Are you a tenant looking to become a homeowner? Do you need help navigating the purchase of your current home? Perhaps you’re a big fan of the interior design, or you love the location. Whatever your reasons are, this guide on how a tenant can buy the property they live in can help. This post covers the pros and cons of buying the house you live in, tips for negotiating, and when you should involve a lawyer.
Pros and Cons of Buying the House you Rent
- You’re familiar with the House’s Condition
One of the most apparent benefits of buying the house you rent is that you’re already familiar with the house’s condition. Sometimes new buyers find that their home has a few significant flaws that bring down the value after the purchase is already complete. However, when you already live on the property, you’re familiar with the ins and outs of the whole place. For instance, if Bay Property Management Group Baltimore County manages the property, then it’ll be well-maintained and suitable enough for you to claim the deed,
- You Don’t Have to Move
It’s not easy to pack up and move to another house, even the next neighborhood. Buying the property, you already live in saves you the stress of packing and unpacking. Also, you get to save money by calling a professional moving company.
- You Can Negotiate a Better Price
When a landlord is ready to sell their rental property, they’re more inclined to give their tenants a discount because of the pre-existing bond. Besides that, you also have a better negotiating position since you’re already familiar with the property.
- You Could Be Settling
A significant drawback to buying the property you already live in is that you could be settling. Sometimes, renters opt to buy their current house because they can’t be bothered to shop around the block. However, if you’re unaware of what is on the market, you could miss out on other options. Also, it could hurt you during negotiations because you’ll be going in with less information and fewer choices.
- You Have to Take on the Loan
When you’re a homeowner, you can eliminate the rent costs from your expenses. However, mortgage repayments will most likely fill that spot. Even if your landlord has already paid off the house, you’ll still need financing to purchase it. Thus, you can expect to take on a loan when you buy the property.
- You May Want to Move
When considering buying a house, it’s a good idea to take a step back and evaluate your options. Purchasing a property is a huge commitment, and since real estate isn’t the most liquid investment, it could be difficult for you to sell. Thus, if you’re not sure or hesitant to commit to your current home for at least five years, it’s not worth it.
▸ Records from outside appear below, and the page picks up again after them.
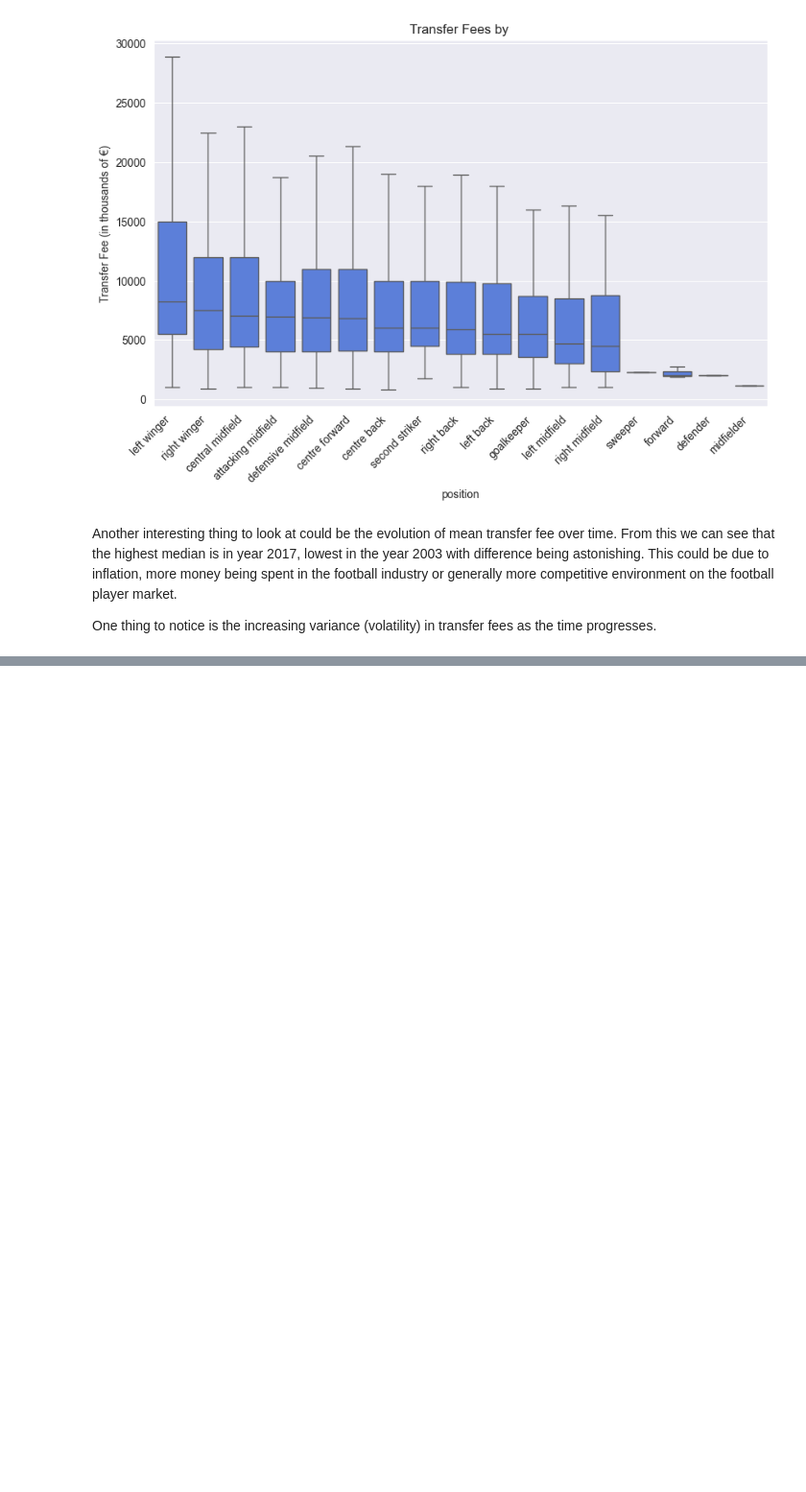
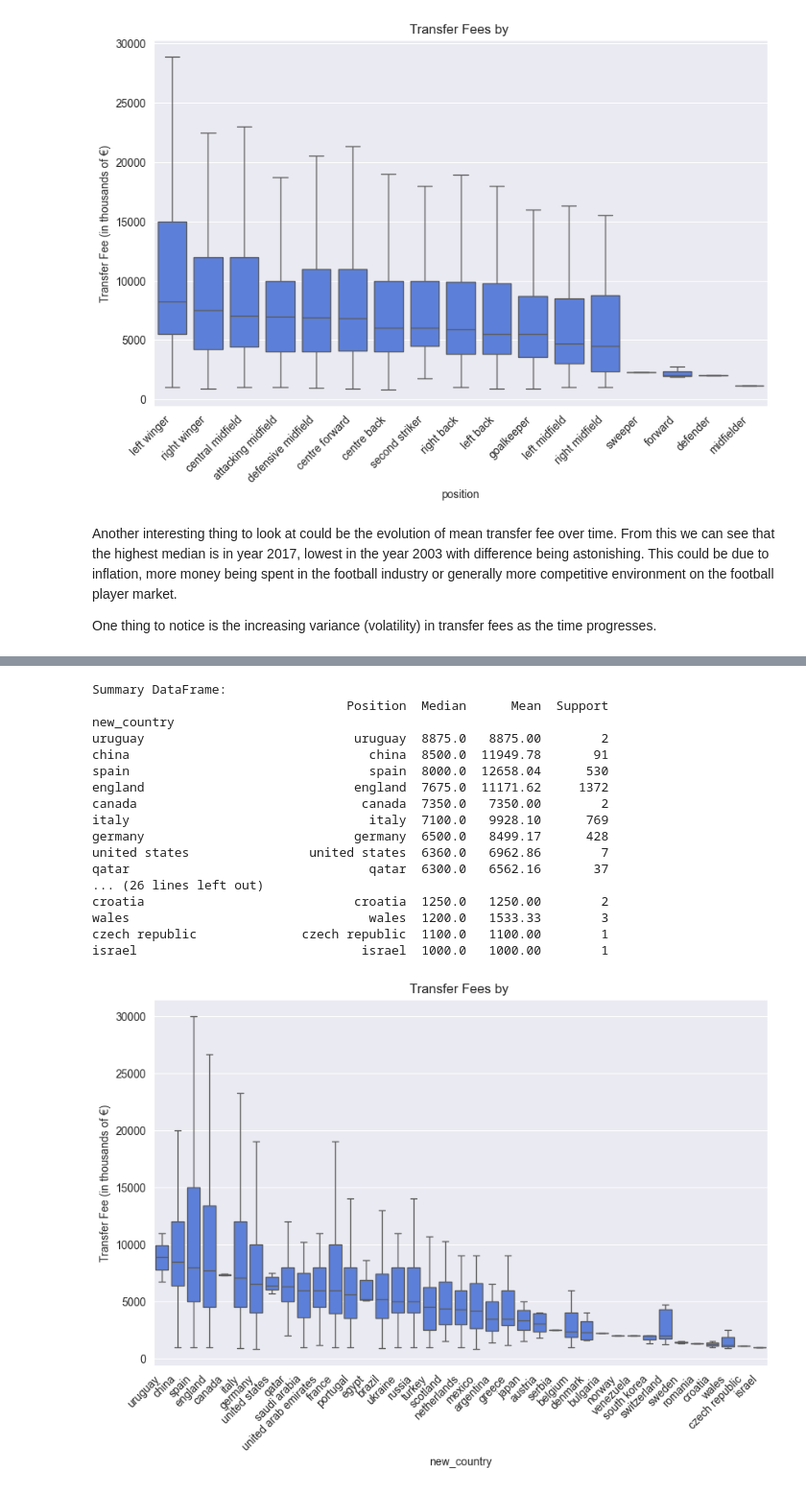
Before and after one commit to balooooooooo/football-transfers-eda, a Jupyter notebook: football_transfers.ipynb, the cells around one changed output, grey strips where cells are left out. Shown at 96% size. Saved outputs shown, nothing was run; the diff lists cells and outputs as text; code cells hidden in the pictures; blank space fills up the shorter version.

```diff
--- a/football_transfers.ipynb
+++ b/football_transfers.ipynb
@@ -653,0 +802,21 @@ season
+# %%
+median_price_per_player(df, "new_country")
+# %% [output]
+Summary DataFrame:
+                                  Position  Median      Mean  Support
+new_country
+uruguay                            uruguay  8875.0   8875.00        2
+china                                china  8500.0  11949.78       91
+spain                                spain  8000.0  12658.04      530
+england                            england  7675.0  11171.62     1372
+canada                              canada  7350.0   7350.00        2
+italy                                italy  7100.0   9928.10      769
+germany                            germany  6500.0   8499.17      428
+united states                united states  6360.0   6962.86        7
+qatar                                qatar  6300.0   6562.16       37
+... (26 lines left out)
+croatia                            croatia  1250.0   1250.00        2
+wales                                wales  1200.0   1533.33        3
+czech republic              czech republic  1100.0   1100.00        1
+israel                              israel  1000.0   1000.00        1
+[figure, added]
```
Also changed, not shown: parts of 69 cells of this notebook.
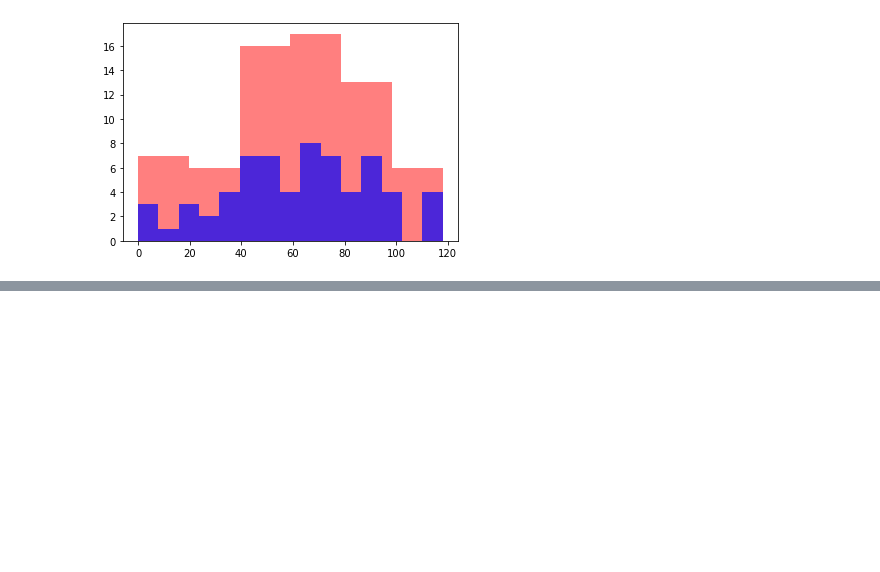
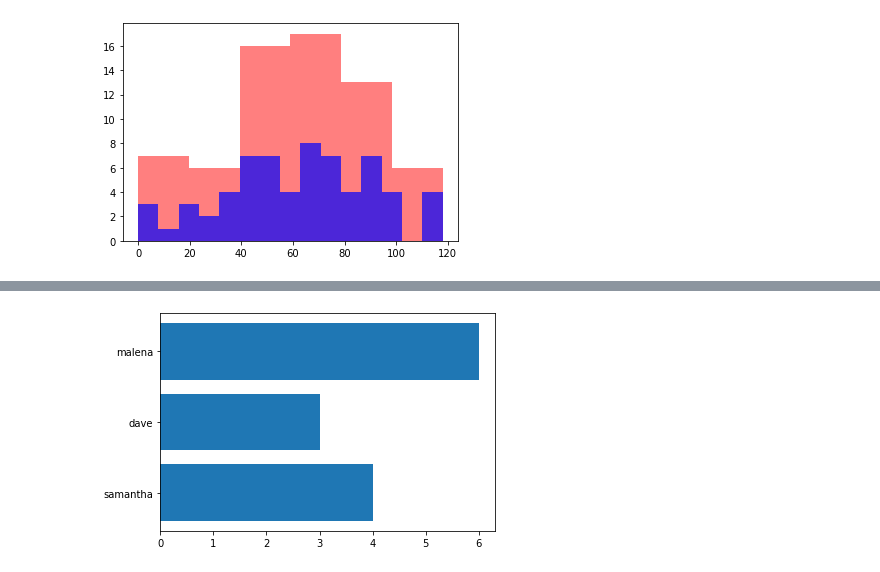
Before and after one commit to mrodriguezalas/escuela-alphacen-python, a Jupyter notebook: Day 1/day1_tutorial_part2.ipynb, the cells around one changed output, grey strips where cells are left out. Saved outputs shown, nothing was run; the diff lists cells and outputs as text; code cells hidden in the pictures; blank space fills up the shorter version.

```diff
--- a/Day 1/day1_tutorial_part2.ipynb
+++ b/Day 1/day1_tutorial_part2.ipynb
@@ -242,0 +467,7 @@ The 'normed' kwarg was deprecated in Matplotlib 2.1 and will be removed in 3.1.
+# %%
+tick_labels = ('samantha','dave','malena')
+plt.barh([1,2,3],[4,3,6])
+plt.yticks([1,2,3],tick_labels)
+plt.show()
+# %% [output]
+[figure, added]
```
Also changed, not shown: parts of 58 cells of this notebook.
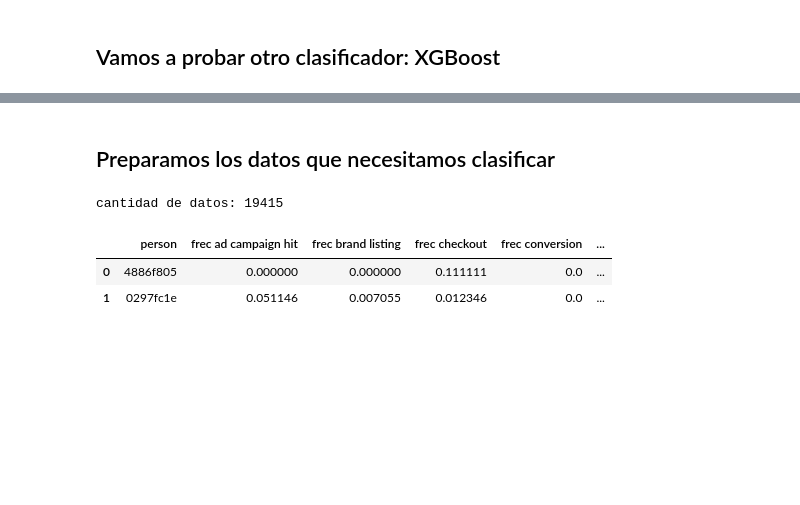
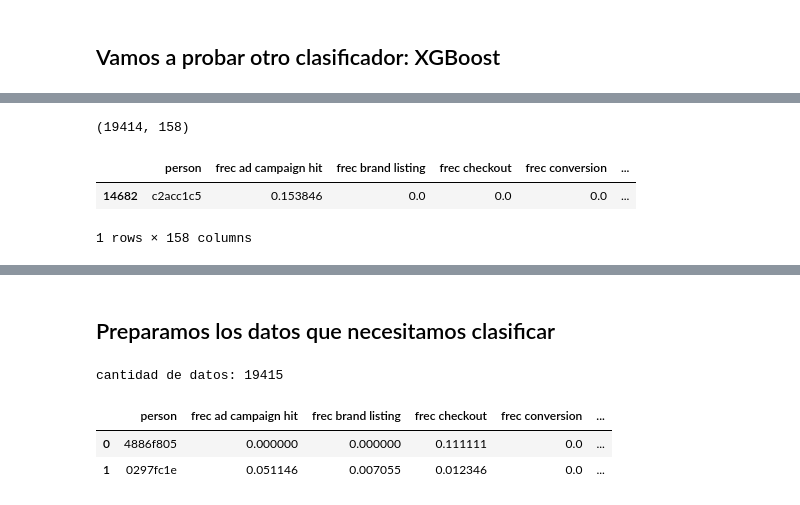
Before and after one commit to btusca/7506, a Jupyter notebook: TP2/Tp2.ipynb, the cells around one changed output, grey strips where cells are left out. Saved outputs shown, nothing was run; the diff lists cells and outputs as text; code cells hidden in the pictures; blank space fills up the shorter version.

```diff
--- a/TP2/Tp2.ipynb
+++ b/TP2/Tp2.ipynb
@@ -302,0 +339,12 @@ AUC 0.85 +/- 0.00
+# %%
+#Una de las particularidades de XGBoost es que es los primeros árboles generados suelen ser más importantes
+#Entonces, vamos a probar ordenando el set de entrenamiento
+X_y = features.merge(labels, on='person', how='inner')
+X_y.sort_values(by='label', ascending=False, inplace=True)
+print(X_y.shape)
+X_y.head(1)
+# %% [output]
+(19414, 158)
+|  | person | frec ad campaign hit | frec brand listing | frec checkout | frec conversion | ... |
+| 14682 | c2acc1c5 | 0.153846 | 0.0 | 0.0 | 0.0 | ... |
+1 rows × 158 columns
```
Also changed, not shown: parts of 27 cells of this notebook.
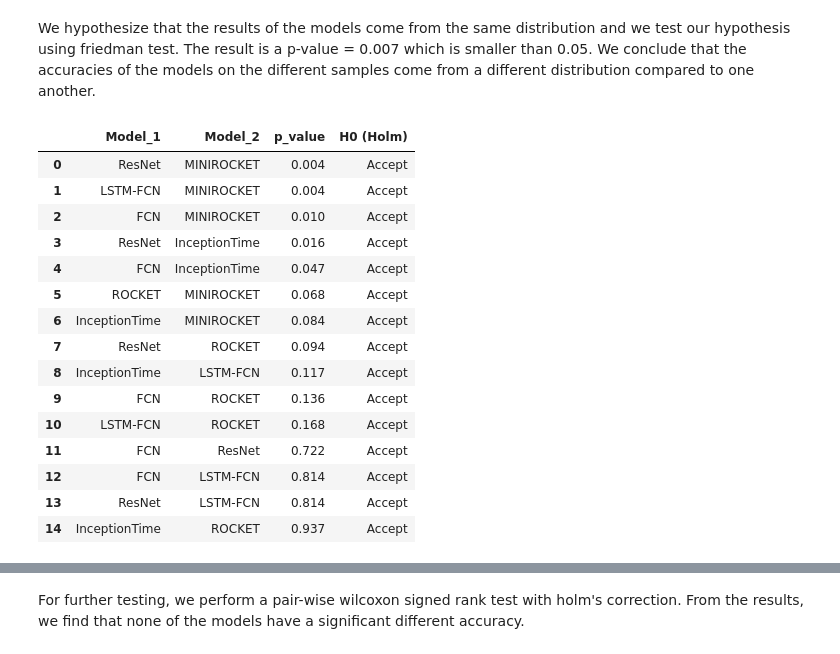
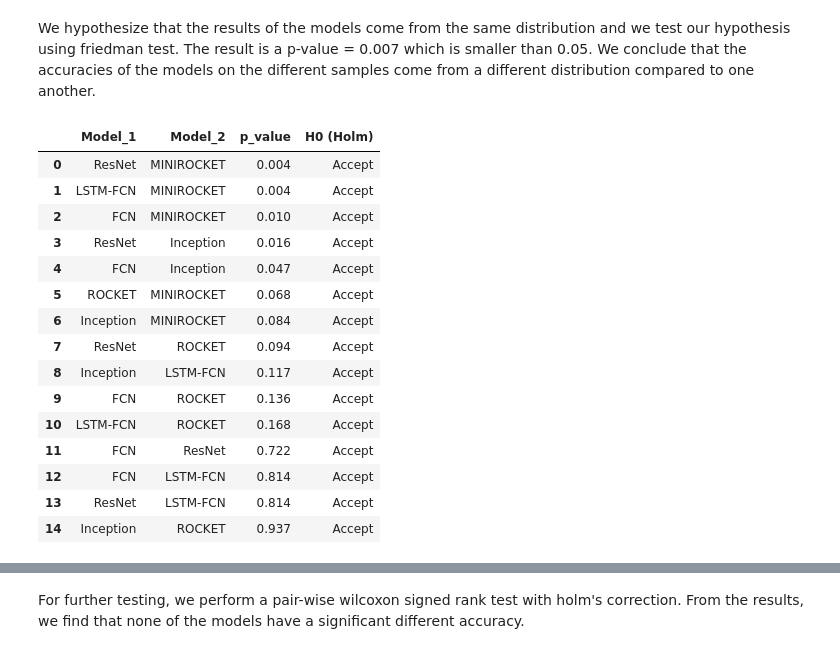
Before and after one commit to almasrifi-rami/fall_detection, a Jupyter notebook: src/main.ipynb, the cells around one changed output, grey strips where cells are left out. Saved outputs shown, nothing was run; the diff lists cells and outputs as text; code cells hidden in the pictures.

```diff
--- a/src/main.ipynb
+++ b/src/main.ipynb
@@ -206,7 +206,7 @@ We trained 6 state-of-the-art (SOTA) time series classification (TSC) models and
 compare_models = analyze_metrics(
     {'FCN': 'fcn/results.pkl',
      'ResNet': 'resnet/results.pkl',
-     'InceptionTime': 'inception/results.pkl',
+     'Inception': 'inception/results.pkl',
      'LSTM-FCN': 'lstmfcn/results.pkl',
      'ROCKET': 'rocket/results.pkl',
      'MINIROCKET': 'minirocket/results.pkl'},
@@ -253,54 +253,54 @@ We hypothesize that the results of the models come from the same distribution an
 # Pairwise Wilcoxon signed-rank tests for post-hoc analysis
 pairwise_comparisons = [
     ('FCN', 'ResNet'),
-    ('FCN', 'InceptionTime'),
+    ('FCN', 'Inception'),
     ('FCN', 'LSTM-FCN'),
     ('FCN', 'ROCKET'),
     ('FCN', 'MINIROCKET'),
-    ('ResNet', 'InceptionTime'),
+    ('ResNet', 'Inception'),
     ('ResNet', 'LSTM-FCN'),
     ('ResNet', 'ROCKET'),
     ('ResNet', 'MINIROCKET'),
-    ('InceptionTime', 'LSTM-FCN'),
-    ('InceptionTime', 'ROCKET'),
-    ('InceptionTime', 'MINIROCKET'),
+    ('Inception', 'LSTM-FCN'),
+    ('Inception', 'ROCKET'),
+    ('Inception', 'MINIROCKET'),
     ('LSTM-FCN', 'ROCKET'),
     ('LSTM-FCN', 'MINIROCKET'),
     ('ROCKET', 'MINIROCKET')
 ]
 
 wilcoxon_posthoc_results = {}
 for model1, model2 in pairwise_comparisons:
-    _, p = stats.wilcoxon(compare_models[model1], compare_models[model2], method='exact')
+    stat, p = stats.wilcoxon(compare_models[model1], compare_models[model2], method='exact')
     wilcoxon_posthoc_results[(model1, model2)] = p
 
 wilcoxon_post_hoc_df = pd.DataFrame(
     data=wilcoxon_posthoc_results.values(),
     index=wilcoxon_posthoc_results.keys(),
     columns=['p_value']).sort_values('p_value') \
     .reset_index() \
     .rename(columns={
         'level_0': 'Model_1',
         'level_1': 'Model_2'})
 holms_correction = []
 for row, label in wilcoxon_post_hoc_df.iterrows():
     holms_correction.append('Reject' if label['p_value'] * (15 - row) < 0.05 else 'Accept')
 wilcoxon_post_hoc_df["H0 (Holm)"] = holms_correction
 wilcoxon_post_hoc_df
 # %% [output]
 |  | Model_1 | Model_2 | p_value | H0 (Holm) |
 | 0 | ResNet | MINIROCKET | 0.004 | Accept |
 | 1 | LSTM-FCN | MINIROCKET | 0.004 | Accept |
 | 2 | FCN | MINIROCKET | 0.010 | Accept |
-| 3 | ResNet | InceptionTime | 0.016 | Accept |
-| 4 | FCN | InceptionTime | 0.047 | Accept |
+| 3 | ResNet | Inception | 0.016 | Accept |
+| 4 | FCN | Inception | 0.047 | Accept |
 | 5 | ROCKET | MINIROCKET | 0.068 | Accept |
-| 6 | InceptionTime | MINIROCKET | 0.084 | Accept |
+| 6 | Inception | MINIROCKET | 0.084 | Accept |
 | 7 | ResNet | ROCKET | 0.094 | Accept |
-| 8 | InceptionTime | LSTM-FCN | 0.117 | Accept |
+| 8 | Inception | LSTM-FCN | 0.117 | Accept |
 | 9 | FCN | ROCKET | 0.136 | Accept |
 | 10 | LSTM-FCN | ROCKET | 0.168 | Accept |
 | 11 | FCN | ResNet | 0.722 | Accept |
 | 12 | FCN | LSTM-FCN | 0.814 | Accept |
 | 13 | ResNet | LSTM-FCN | 0.814 | Accept |
-| 14 | InceptionTime | ROCKET | 0.937 | Accept |
+| 14 | Inception | ROCKET | 0.937 | Accept |
```
Also changed, not shown: parts of 6 cells of this notebook.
Tips for Negotiating Terms
- Do Your Research
One of the best tips for negotiating terms is to be prepared. Even landlords must research to ensure they’re buying a successful investment property. Before you commit to a purchase, you should be aware of the current state of the house. Also, you should gather data on what comparable properties in similar neighborhoods are going for.
- Speak with Your Landlord
After your research, your next step is to speak with your landlord. This step is crucial if they’ve not informed you that they’re selling the property. If you’re considering buying the house, you should ask the property owner if they would consider selling the home now or shortly. If your landlord is ready, you can then commence negotiations.
- Be Certain
Buying a house is a big commitment, and you must be sure before approaching your landlord. Several obligations come with owning a property, including interest repayments, taxes, maintenance, and more. Hence, if you’re not ready to take up these responsibilities, it’s better to continue renting.
When Should Lawyers be Involved?
The short answer is always. Unfortunately, buying a property is much more complicated than purchasing any other good. You can’t simply swipe your debit card and walk away with your purchase. You must go through several steps before you can legally claim the rights to the house. Thus, it would help if you involved a lawyer to:
- File the property transfer documents correctly
- Ensure that transfer of the deed is done correctly.
- Secure building permits if necessary.
Legal counsel that looks out for your best interest gives you added assurance. It also saves you from incurring unnecessary real estate taxes, and
This article covered how a tenant can buy the property they live in from their landlord. We highlighted that some pros include familiarity with the home’s condition, getting a better price, and avoiding a move. On the other hand, you should remember that you could be settling, and becoming a homeowner is a big responsibility. Thus, you shouldn’t do it if you’re not ready to commit to your current home for a while. Although, doing your research and speaking with your landlord can help.